If a mom likes to cook, for example, try signing her up for fun cooking class, giving her a package of hard-to-find ingredients, making reservations at a great restaurant she’s wanted to visit or even—gasp!—getting her an appliance, but only if it allows mom to create. “Appliances that speak to their passion as opposed to cleaning are really great,” Soriano says.
Taking the time to fully research mom’s hobbies shows you care, and can result in a fantastic new gift that she wouldn’t have otherwise purchased for herself. Soriano says one of her techie friends has a spouse super into sewing.
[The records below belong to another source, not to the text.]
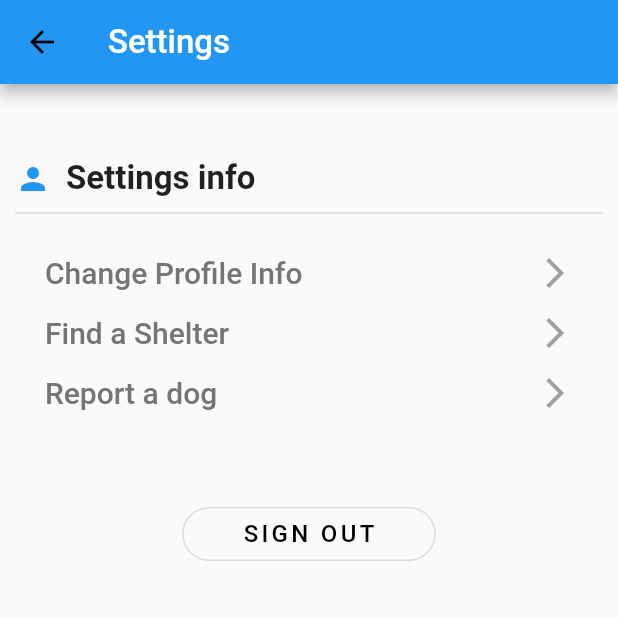
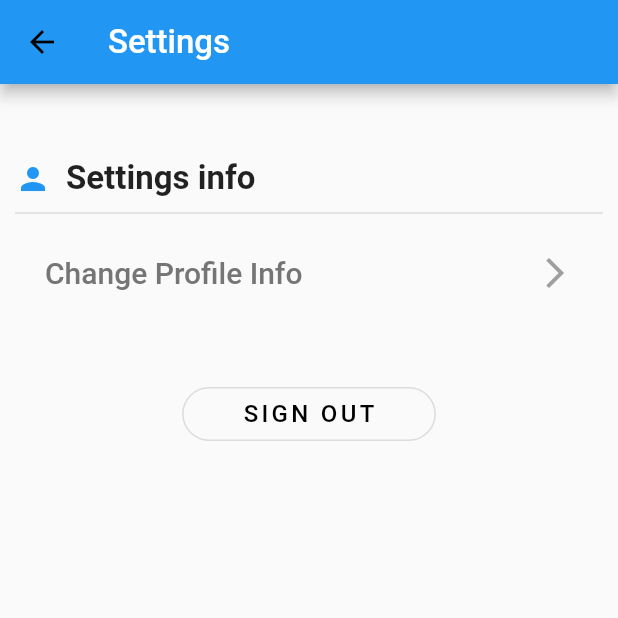
Before and after one commit to AbdulHakkam/SDGP, a Flutter app: the SettingPageUI screen opened directly, on a phone screen of 412 x 824 dp, the top half of it. Run offline on Flutter 3.47's test engine with Material 2 defaults, Android fonts, the light colour scheme and no system bars; our stand-ins replace firebase_auth, firebase_core; accounts and stored records are empty.

Commit message:
Removing find a shelter and report a dog options from the settings page.

```diff
--- a/four_paws/lib/settings.dart
+++ b/four_paws/lib/settings.dart
@@ -38,8 +38,6 @@ class _SettingPageUIState extends State<SettingPageUI> {
             Divider(height: 20, thickness: 1),
             SizedBox(height: 10),
             buildAccountOption(context, "Change Profile Info"),
-            buildAccountOption(context, "Find a Shelter"),
-            buildAccountOption(context, "Report a dog"),
             SizedBox(height: 50),
             Center(
               child: OutlinedButton(
```
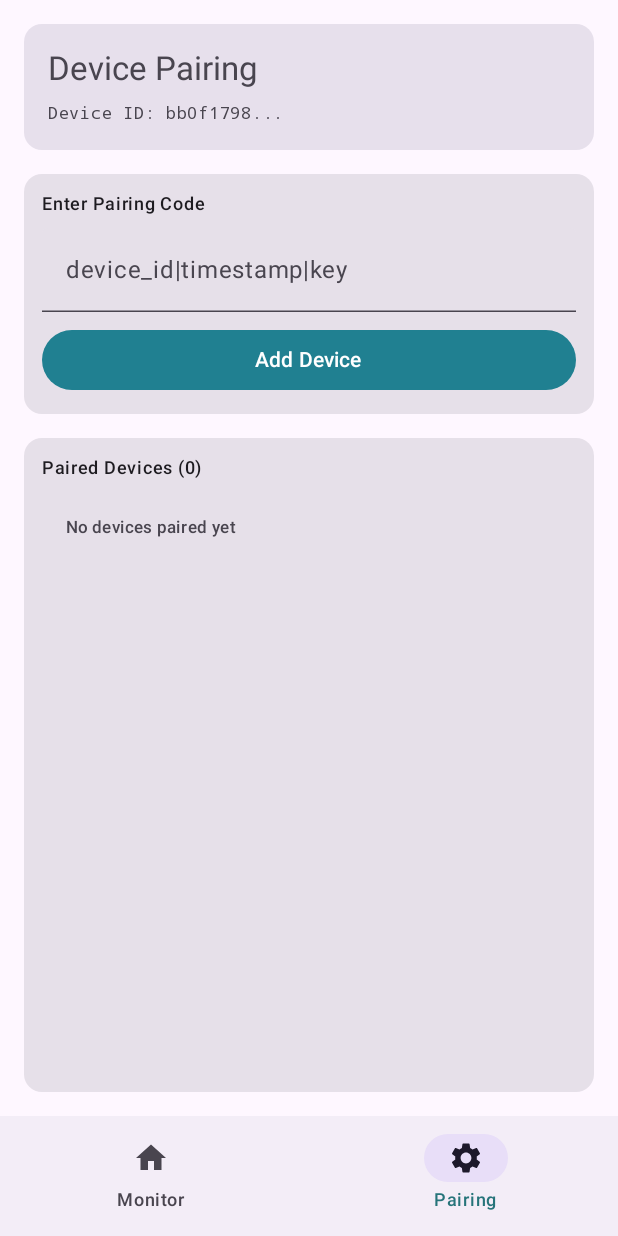
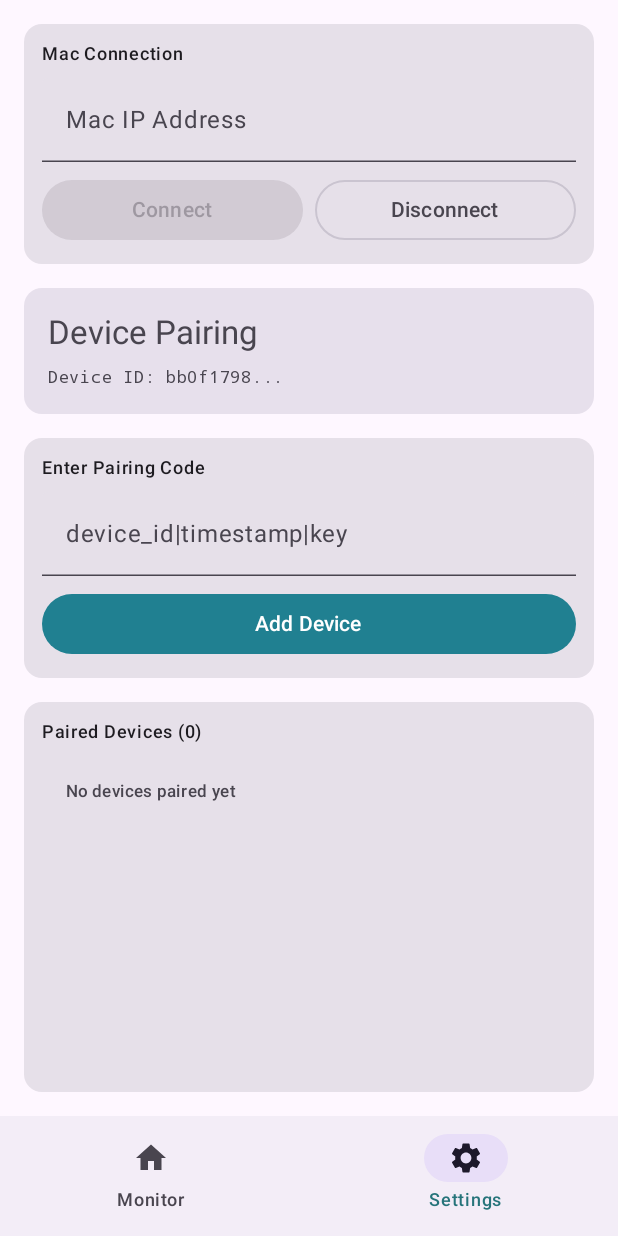
Before and after one commit to Slate-OSS/ClipboardSync_android, an Android app built with Jetpack Compose: the screen it shows after launch (MainActivity), item 2 of the bottom bar chosen, on a phone screen of 412 x 824 dp. Run offline under Robolectric (Android 15) with nearby library versions, the phone set to English and light mode, and no system bars.

Commit message:
Setup Server Connection

```diff
--- a/app/src/main/java/com/finitecode/clipboardsync/MainActivity.kt
+++ b/app/src/main/java/com/finitecode/clipboardsync/MainActivity.kt
@@ -1,6 +1,7 @@
 package com.finitecode.clipboardsync
 
 import android.os.Bundle
+import android.content.Context
 import androidx.activity.ComponentActivity
 import androidx.activity.compose.setContent
 import androidx.compose.foundation.layout.*
@@ -13,23 +14,69 @@ import androidx.compose.ui.text.font.FontFamily
 import androidx.compose.ui.unit.dp
 import androidx.compose.material.icons.Icons
 import com.finitecode.clipboardsync.ui.theme.ClipboardSyncTheme
-
-
-// Import the dramatic icons :/
 import androidx.compose.material.icons.filled.Home
 import androidx.compose.material.icons.filled.Settings
 import androidx.compose.material.icons.filled.Delete
 
 class MainActivity : ComponentActivity() {
+    private lateinit var networkManager: NetworkManager
+
     override fun onCreate(savedInstanceState: Bundle?) {
         super.onCreate(savedInstanceState)
 
         val clipboardManager = ClipboardManagerWrapper(this)
         val pairingManager = DevicePairingManager(this)
 
+        // Create NetworkManager
+        networkManager = NetworkManager(
+            deviceId = pairingManager.currentDeviceId.value,
+            onMessageReceived = { message ->
+                handleIncomingMessage(message, clipboardManager, pairingManager)
+            }
+        )
+
         setContent {
             ClipboardSyncTheme {
-                ClipboardSyncApp(clipboardManager, pairingManager)
+                ClipboardSyncApp(clipboardManager, pairingManager, networkManager)
+            }
+        }
+    }
+
+    private fun handleIncomingMessage(
+        message: SyncMessage,
+        clipboardManager: ClipboardManagerWrapper,
+        pairingManager: DevicePairingManager
+    ) {
+        when (message.type) {
+            "clipboard_update" -> {
+                // Find paired device
+                val device = pairingManager.pairedDevices.find {
+                    it.remoteDeviceId == message.fromDeviceId
+                }
+
+                if (device == null) {
+                    println("⚠️ Message from unknown device: ${message.fromDeviceId.take(8)}")
+                    return
+                }
+
+                // Decrypt and update clipboard
+                val item = MessageProtocol.decodeClipboardMessage(message, device.sharedKey)
+                if (item != null) {
+                    clipboardManager.copyToClipboard(item.content)
+                    clipboardManager.clipboardHistory.add(0, item)
+                    if (clipboardManager.clipboardHistory.size > 50) {
+                        clipboardManager.clipboardHistory.removeAt(50)
+                    }
+                    println("📥 Received clipboard from ${device.name}")
+                }
+            }
+
+            "ping" -> {
+                println("🏓 Received ping from ${message.fromDeviceId.take(8)}")
+            }
+
+            else -> {
+                println("⚠️ Unknown message type: ${message.type}")
             }
         }
     }
@@ -38,7 +85,8 @@ class MainActivity : ComponentActivity() {
 @Composable
 fun ClipboardSyncApp(
     clipboardManager: ClipboardManagerWrapper,
-    pairingManager: DevicePairingManager
+    pairingManager: DevicePairingManager,
+    networkManager: NetworkManager
 ) {
     var selectedTab by remember { mutableIntStateOf(0) }
 
@@ -52,8 +100,8 @@ fun ClipboardSyncApp(
                     onClick = { selectedTab = 0 }
                 )
                 NavigationBarItem(
-                    icon = { Icon(Icons.Default.Settings, contentDescription = "Pairing") },
-                    label = { Text("Pairing") },
+                    icon = { Icon(Icons.Default.Settings, contentDescription = "Settings") },
+                    label = { Text("Settings") },
                     selected = selectedTab == 1,
                     onClick = { selectedTab = 1 }
                 )
@@ -62,8 +110,8 @@ fun ClipboardSyncApp(
     ) { paddingValues ->
         Box(modifier = Modifier.padding(paddingValues)) {
             when (selectedTab) {
-                0 -> MonitorScreen(clipboardManager, pairingManager)
-                1 -> PairingScreen(pairingManager)
+                0 -> MonitorScreen(clipboardManager, pairingManager, networkManager)
+                1 -> SettingsScreen(pairingManager, networkManager)
             }
         }
     }
@@ -72,12 +120,22 @@ fun ClipboardSyncApp(
 @Composable
 fun MonitorScreen(
     clipboardManager: ClipboardManagerWrapper,
-    pairingManager: DevicePairingManager
+    pairingManager: DevicePairingManager,
+    networkManager: NetworkManager
 ) {
     val isMonitoring by clipboardManager.isMonitoring
     val content by clipboardManager.clipboardContent
     val history = clipboardManager.clipboardHistory
     val pairedCount = pairingManager.pairedDevices.size
+
+    var connectionStatus by remember { mutableStateOf<ConnectionStatus>(ConnectionStatus.DISCONNECTED) }
+
+// Update connection status
+    LaunchedEffect(Unit) {
+        networkManager.onConnectionStatusChanged = { status ->
+            connectionStatus = status
+        }
+    }
 
     Column(
         modifier = Modifier
@@ -85,6 +143,42 @@ fun MonitorScreen(
             .padding(16.dp),
         verticalArrangement = Arrangement.spacedBy(16.dp)
     ) {
+        // Connection Status Card
+        Card(
+            modifier = Modifier.fillMaxWidth(),
+            colors = CardDefaults.cardColors(
+                containerColor = when (connectionStatus) {
+                    is ConnectionStatus.CONNECTED -> MaterialTheme.colorScheme.primaryContainer
+                    is ConnectionStatus.CONNECTING -> MaterialTheme.colorScheme.secondaryContainer
+                    else -> MaterialTheme.colorScheme.errorContainer
+                }
+            )
+        ) {
+            Row(
+                modifier = Modifier
+                    .fillMaxWidth()
+                    .padding(16.dp),
+                horizontalArrangement = Arrangement.spacedBy(12.dp),
+                verticalAlignment = Alignment.CenterVertically
+            ) {
+                Surface(
+                    modifier = Modifier.size(12.dp),
+                    shape = MaterialTheme.shapes.small,
+                    color = when (connectionStatus) {
+                        is ConnectionStatus.CONNECTED -> MaterialTheme.colorScheme.primary
+                        is ConnectionStatus.CONNECTING -> MaterialTheme.colorScheme.secondary
+                        else -> MaterialTheme.colorScheme.error
+                    }
+
+                ) {}
+
+                Text(
+                    connectionStatus.displayString(),
+                    style = MaterialTheme.typography.labelMedium
+                )
+            }
+        }
+
         // Header
         Card(
             modifier = Modifier.fillMaxWidth(),
@@ -113,7 +207,6 @@ fun MonitorScreen(
                 horizontalArrangement = Arrangement.spacedBy(12.dp),
                 verticalAlignment = Alignment.CenterVertically
             ) {
-                // Status indicator
                 Surface(
                     modifier = Modifier.size(12.dp),
                     shape = MaterialTheme.shapes.small,
@@ -206,11 +299,16 @@ fun MonitorScreen(
 }
 
 @Composable
-fun PairingScreen(pairingManager: DevicePairingManager) {
+fun SettingsScreen(
+    pairingManager: DevicePairingManager,
+    networkManager: NetworkManager
+) {
+    val context = androidx.compose.ui.platform.LocalContext.current
     val devices = pairingManager.pairedDevices
     val deviceId by pairingManager.currentDeviceId
     var manualCode by remember { mutableStateOf("") }
     var message by remember { mutableStateOf("") }
+    var macIp by remember { mutableStateOf(loadMacIp(context)) }
 
     Column(
         modifier = Modifier
@@ -218,7 +316,52 @@ fun PairingScreen(pairingManager: DevicePairingManager) {
             .padding(16.dp),
         verticalArrangement = Arrangement.spacedBy(16.dp)
     ) {
-        // Header with Device ID
+        // Connection Settings
+        Card(modifier = Modifier.fillMaxWidth()) {
+            Column(
+                modifier = Modifier.padding(12.dp),
+                verticalArrangement = Arrangement.spacedBy(8.dp)
+            ) {
+                Text(
+                    "Mac Connection",
+                    style = MaterialTheme.typography.labelMedium
+                )
+
+                TextField(
+                    value = macIp,
+                    onValueChange = { macIp = it },
+                    modifier = Modifier.fillMaxWidth(),
+                    label = { Text("Mac IP Address") },
+                    placeholder = { Text("192.168.1.100") },
+                    singleLine = true
+                )
+
+                Row(
+                    modifier = Modifier.fillMaxWidth(),
+                    horizontalArrangement = Arrangement.spacedBy(8.dp)
+                ) {
+                    Button(
+                        onClick = {
+                            saveMacIp(context, macIp)
+                            networkManager.connect(macIp)
+                        },
+                        modifier = Modifier.weight(1f),
+                        enabled = macIp.isNotBlank()
+                    ) {
+                        Text("Connect")
+                    }
+
+                    OutlinedButton(
+                        onClick = { networkManager.disconnect() },
+                        modifier = Modifier.weight(1f)
+                    ) {
+                        Text("Disconnect")
+                    }
+                }
+            }
+        }
+
+        // Device ID
         Card(
             modifier = Modifier.fillMaxWidth(),
             colors = CardDefaults.cardColors(containerColor = MaterialTheme.colorScheme.surfaceVariant)
@@ -237,7 +380,7 @@ fun PairingScreen(pairingManager: DevicePairingManager) {
             }
         }
 
-        // Manual pairing code entry
+        // Manual pairing
         Card(modifier = Modifier.fillMaxWidth()) {
             Column(
                 modifier = Modifier.padding(12.dp),
@@ -265,8 +408,7 @@ fun PairingScreen(pairingManager: DevicePairingManager) {
                             manualCode = ""
                         }
                     },
-                    modifier = Modifier.fillMaxWidth(),
-                    colors = ButtonDefaults.buttonColors(containerColor = MaterialTheme.colorScheme.primary)
+                    modifier = Modifier.fillMaxWidth()
                 ) {
                     Text("Add Device")
                 }
@@ -281,7 +423,7 @@ fun PairingScreen(pairingManager: DevicePairingManager) {
             }
         }
 
-        // Paired devices list
+        // Paired devices
         Card(
             modifier = Modifier
                 .fillMaxWidth()
@@ -341,3 +483,15 @@ fun PairingScreen(pairingManager: DevicePairingManager) {
         }
     }
 }
+
+private fun saveMacIp(context: Context, ip: String) {
+    context.getSharedPreferences("settings", Context.MODE_PRIVATE)
+        .edit()
+        .putString("mac_ip", ip)
+        .apply()
+}
+
+private fun loadMacIp(context: Context): String {
+    return context.getSharedPreferences("settings", Context.MODE_PRIVATE)
+        .getString("mac_ip", "") ?: ""
+}
```
Also changed, not shown: app/src/main/java/com/finitecode/clipboardsync/ClipboardManager.kt (+2 -12 lines), app/src/main/java/com/finitecode/clipboardsync/DevicePairingManager.kt (+68 -20 lines), app/src/main/java/com/finitecode/clipboardsync/EncryptionManager.kt (+38 -37 lines), app/src/main/java/com/finitecode/clipboardsync/MessageProtocol.kt (added, +60 -0 lines), app/src/main/java/com/finitecode/clipboardsync/NetworkManager.kt (added, +201 -0 lines).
While most moms wouldn’t get too jazzed about a new sewing machine, the husband spent hours in the world of stitches and fabric—not a world he was accustomed to entering—to find the best sewing machine for his wife. Sewing is her passion; he found a tool to help her enjoy her passion.
Beyond getting to the heart of a mom’s passion, giving pretty much anything that requires thought — “something that is hand-made by the family or your spouse, a gift that really reflects a thought process that goes into it” — has the potential to melt a mom too.
Remember, though, even if you’re totally stumped on the perfect token of gratitude, any gift is better than no gift at all (with the possible exception of socks.) And with a little effort even a typical gift can be turned into something special. “They need to feel proud and good about the gift they are giving,” she says. “If they have thought about it and really feel that this is what mom’s going to love and it comes from their heart, mom will always get that genuine sentiment.”
If you do opt for one of the old standbys, at least dress it up. Flowers are beautiful, but take time to really personalize the card, wrap them with unique ribbons or cut them from a garden, Soriano says. A box of chocolates is classic, bordering on cliché; but if the mom in your life loves chocolates, make sure you get her something very special—say, a half-pound of high-end, caramel-filled dark chocolate.
Once you’ve put the gift in mom’s hands, give her a little time to herself. Maybe she needs a little extra sleep in the morning, an afternoon nap, extra time to go out during the day or simply a chance to read a magazine in bed (another gift tip: download a new book or two to her kindle, or add some cool new apps on her smartphone, or even upgrade her old phone to a new model at the same time).
In the end, as with any gift, the perfect Mother’s Day present requires going beyond the mundane to make it special. “Find a way you and your family can make it personal and put some effort into it,” Soriano says. “People want to feel appreciated and that is what Mother’s Day is all about. It is stepping back and recognizing and saying ‘We really appreciate you and love you and want to do something you will really enjoy.’”